Columbia and the media: a one-month report card
Controversy, real and imagined
Controversy and dissent, like it or not, is vital to the media: if everyone agreed on everything, then there would be very little to report, and little incentive for the public to read or watch. This is likely one of the main reasons why Columbia remains in the news even today, as evidence of possible disagreement or miscommunication among engineers and flight controllers during the mission surfaces through exchanges of emails that NASA has been releasing. This is also why there have been a number of articles attempting to reignite the debate about manned vs. unmanned spaceflight, even though there is scant evidence that the Bush Administration, the vast majority of members of Congress, and the majority of the American people, have any interest in abandoning manned flight for robotic missions.

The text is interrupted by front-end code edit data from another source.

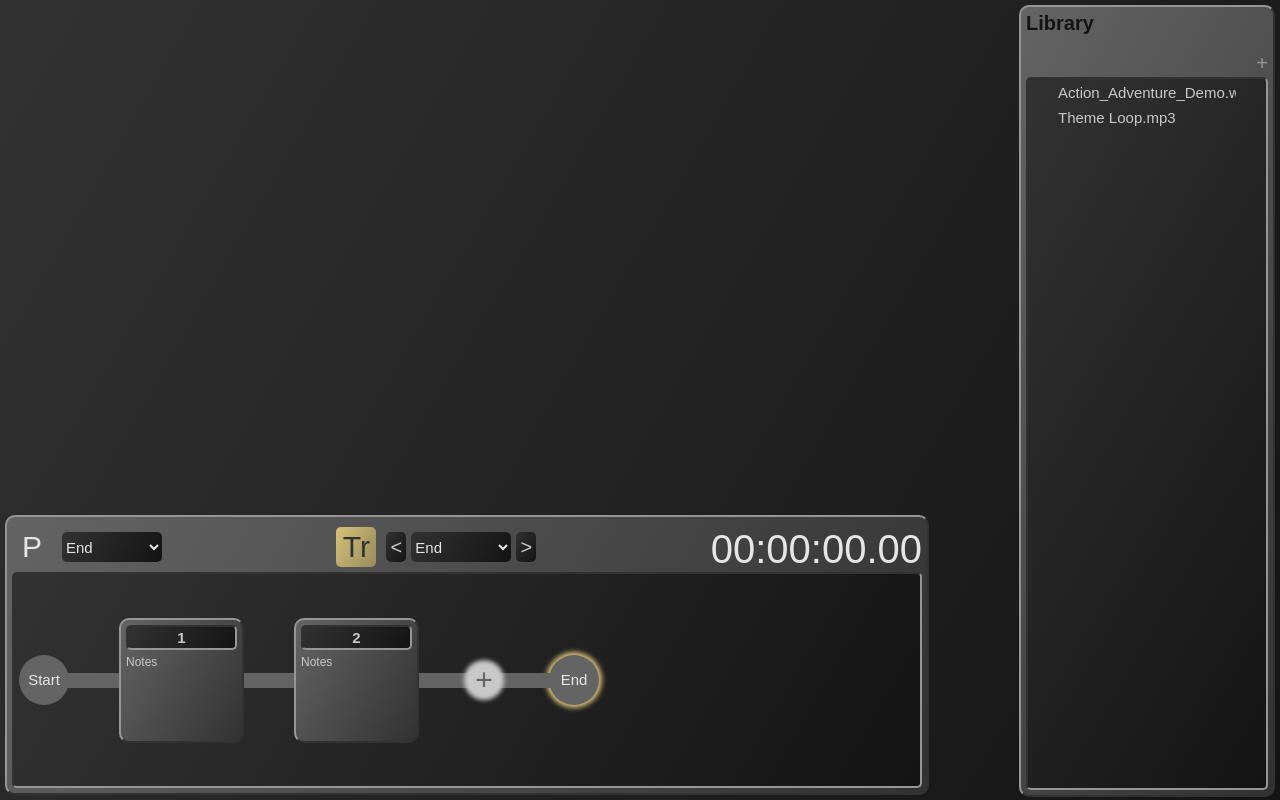
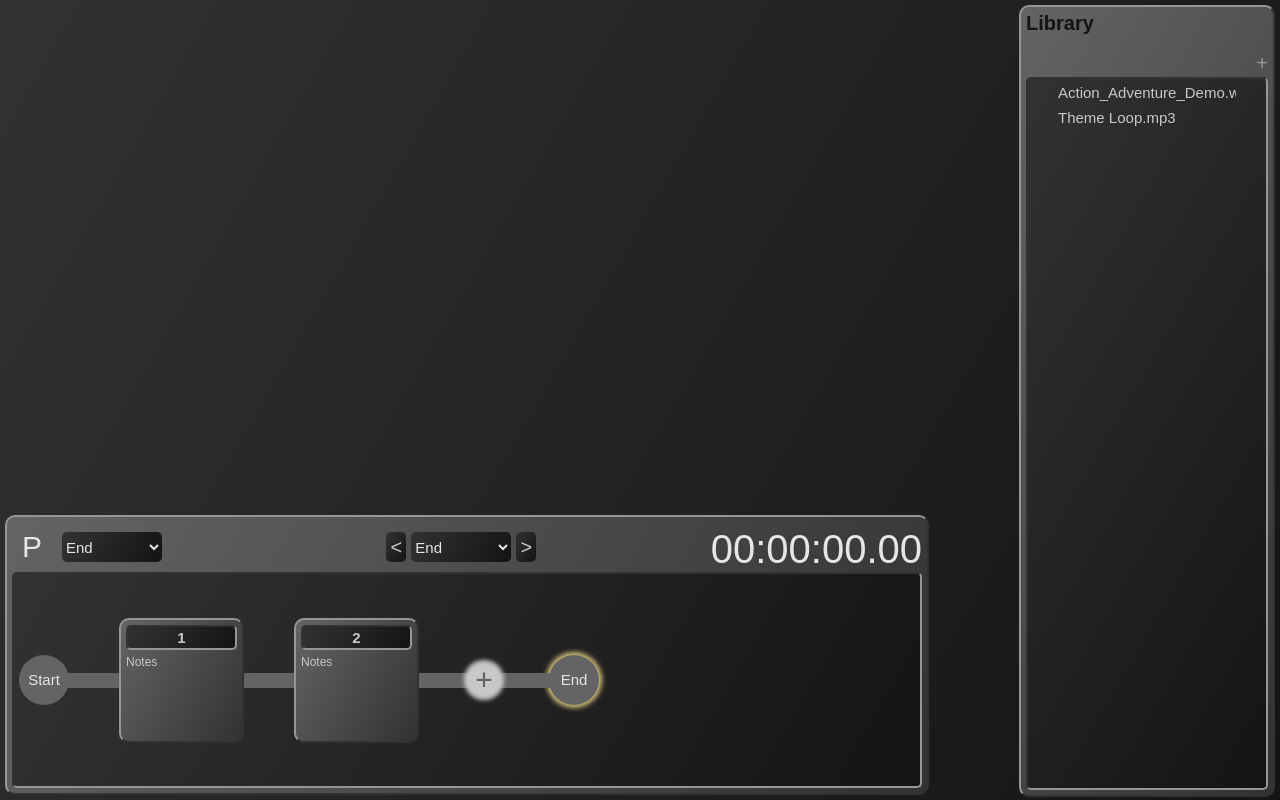
Before and after one commit to lkcina/qsound, a React (Create React App) app: page / in a window 1280 px wide. Built offline with nearby package versions, Linux system fonts and the light colour scheme.

Commit message:
Hide trigger button visibility when in create mode.

```diff
--- a/src/EventTimeline.js
+++ b/src/EventTimeline.js
@@ -42,7 +42,7 @@ class EventTimeline extends React.Component {
                         </select>
                     </div>
                     <div id="trigger-controls">
-                        <button id="trigger-event" onClick={this.props.triggerEvent}>Tr</button>
+                        <button id="trigger-event" onClick={this.props.triggerEvent} style={{ visibility: this.props.mode === "create" ? "hidden" : "visible" }}>Tr</button>
                         <div id="active-event-controls">
                             <button class="previous-event" onClick={this.previousEvent}>&lt;</button>
                             <select id="active-event" onChange={this.props.setActiveEvent} value={this.props.activeEvent.id}>
```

A case in point is a poll conducted shortly after the accident by ABC News and the Washington Post. The poll results showed that four out of five Americans believed that NASA should continue the shuttle program and two out of three thought that the space program; in other words, there was no evidence of a conflict between the American people and the shuttle program. ABC dutifully reported on the poll results with an article on its web site. However, the Washington Post, one of the cosponsors of the poll, relegated the poll results to the last three paragraphs of a column that discussed the results of two other unrelated polls.
The media has also proven to be susceptible to a little grandstanding. In last week’s House Science Committee hearings, ostensibly about NASA’s proposed budget but primarily focusing on the Columbia investigation, most of the Congressmen, both Republicans and Democrats, engaged NASA administrator Sean O’Keefe in spirited but generally cordial questioning. The major exception, though, was Anthony Weiner, a Democrat who represents portions of Brooklyn and Queens, New York, who launched into a diatribe wondering why emails that suggested the possibility of serious problems with the shuttle did not reach O’Keefe, in one case comparing the Columbia accident with Challenger. When O’Keefe attempted to answer, Weiner cut him off on more than one occasion.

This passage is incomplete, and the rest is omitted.